The refugee crisis has come to our doorstep. The UN Refugee Convention – an instrument of international law – and the principle of non-refoulement dictate that unless an individual presents a threat to national security, we cannot legally return refugees to a nation where their life may be endangered or crucial human freedoms violated. We in the West have been proud advocates for such human rights laws. If we care as much about these rights as we claim to do, we must be willing to shoulder the work needed to secure them for refugees. Otherwise, we are hypocrites.
Most societies, relying on news reports and social media, have linked the refugee crisis to terrorism, responding largely from fear of the latter. Since the war in Syria sent refugees flooding to the West, refugees as an entire group have been force-fit into one of two exclusive boxes: human beings in need or radical Islamists who must be resisted. We are pressured to act towards all refugees by giving our allegiance to one view alone. Why not both?
Naturally, the terrorist attacks in Paris and Brussels put people on edge. These attacks demonstrate the existence of violent individuals. We know they cannot be stopped entirely, without completely shutting our borders. Even that won’t keep out the homegrown terrorists. We are scared because the threat is, indeed, real. Still, while we recognise these fears, our morality and humanity impel us to open our doors, because many refugee families are just as scared of radical Islamists as we are.
In other words, we cannot distinguish easily, on the ground, between “those in need” and “radical Islamists”. Both are unavoidably present in the refugee flood from Syria. They have been mixed together and we’re terrified that we can’t tell the difference.
How then, shall we reconcile these two mindsets? By urging both the fear-mongers and the “welcome everyone” supporters, to act. Both have valid views. Both are uniquely skilled at running their mouth while their feet stay still. The fear-mongers commonly ask important policy questions that need to be addressed, and the “welcome everyone” supporters encourage a mindset of local action.
Our convictions, whatever they may be, must be coupled with practical, yes even political, solutions. These often fall under integration.
Integration encompasses a multitude of issues – culture, language, education, work, jobs, economy, healthcare, welfare, benefits, religion, and more. It raises many questions. How many refugees can we, realistically, take? What facilities will we set up to help them integrate? What about language classes? Will families receive benefits if they have children and cannot find work? Shall they be given access to our free (in the UK) healthcare? For how long? And who pays for all of this? How?
These issues do not rest solely on the shoulders of the politicians we love to criticise so much. It’s on us – on our communities.
From an economic (and statistical) standpoint, many are so desperate for work that they will benefit our economies far more, long-term, than some of our own citizens who live off government handouts. Refugees can enrich our communities, schools and workplaces, but that means they are in our communities. Are you prepared to connect with them, encourage them or take them to a language class? Will you help their kids enrol at school, or find a doctor? In other words, are you prepared to help them integrate in your neighbourhood?

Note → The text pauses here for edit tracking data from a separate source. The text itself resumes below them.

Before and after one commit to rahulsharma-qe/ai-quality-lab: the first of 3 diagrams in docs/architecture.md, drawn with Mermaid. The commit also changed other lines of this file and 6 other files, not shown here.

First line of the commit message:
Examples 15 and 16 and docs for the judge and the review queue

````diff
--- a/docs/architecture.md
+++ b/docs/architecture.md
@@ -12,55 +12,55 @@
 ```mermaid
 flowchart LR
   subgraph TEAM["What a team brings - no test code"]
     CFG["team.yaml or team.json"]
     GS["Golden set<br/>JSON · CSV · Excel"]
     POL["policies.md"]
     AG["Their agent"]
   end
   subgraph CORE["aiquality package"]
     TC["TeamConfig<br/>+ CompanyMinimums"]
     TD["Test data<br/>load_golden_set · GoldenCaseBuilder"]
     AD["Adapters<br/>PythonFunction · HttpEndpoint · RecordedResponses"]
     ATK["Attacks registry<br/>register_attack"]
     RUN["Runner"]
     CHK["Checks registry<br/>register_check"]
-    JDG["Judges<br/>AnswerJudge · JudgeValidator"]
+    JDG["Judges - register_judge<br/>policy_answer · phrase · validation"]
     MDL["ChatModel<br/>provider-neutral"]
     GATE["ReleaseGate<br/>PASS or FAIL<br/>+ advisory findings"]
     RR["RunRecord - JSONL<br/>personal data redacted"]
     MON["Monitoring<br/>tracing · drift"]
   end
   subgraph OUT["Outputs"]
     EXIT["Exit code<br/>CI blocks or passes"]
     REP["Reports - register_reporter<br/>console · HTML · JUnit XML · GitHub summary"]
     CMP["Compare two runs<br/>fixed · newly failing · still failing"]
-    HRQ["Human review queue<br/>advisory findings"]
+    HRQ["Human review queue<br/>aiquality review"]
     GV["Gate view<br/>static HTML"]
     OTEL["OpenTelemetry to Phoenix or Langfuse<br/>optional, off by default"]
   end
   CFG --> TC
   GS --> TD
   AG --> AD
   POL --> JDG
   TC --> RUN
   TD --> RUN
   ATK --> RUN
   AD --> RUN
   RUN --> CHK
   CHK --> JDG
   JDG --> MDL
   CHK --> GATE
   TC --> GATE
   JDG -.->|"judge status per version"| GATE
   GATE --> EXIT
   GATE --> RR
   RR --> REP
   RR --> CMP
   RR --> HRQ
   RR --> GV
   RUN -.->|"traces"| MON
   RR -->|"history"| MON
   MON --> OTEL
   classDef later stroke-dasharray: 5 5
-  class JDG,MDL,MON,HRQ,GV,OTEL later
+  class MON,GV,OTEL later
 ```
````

These are the pertinent questions and they are both political and practical. Whatever our answer to each of them may be, no one is exempt from responsibility to act.
It is one thing to publicise an opinion online for the plight of refugees, but quite another to get involved with them in your local community. ‘Human rights’ must not become some distant, trendy, fleeting ideal from which we can run when we have to get our hands dirty. If we care about the refugee crisis as much as our Facebook, Twitter and Instagram suggests, we must do something about it. The West doesn’t need any more self-righteous keyboard campaigners.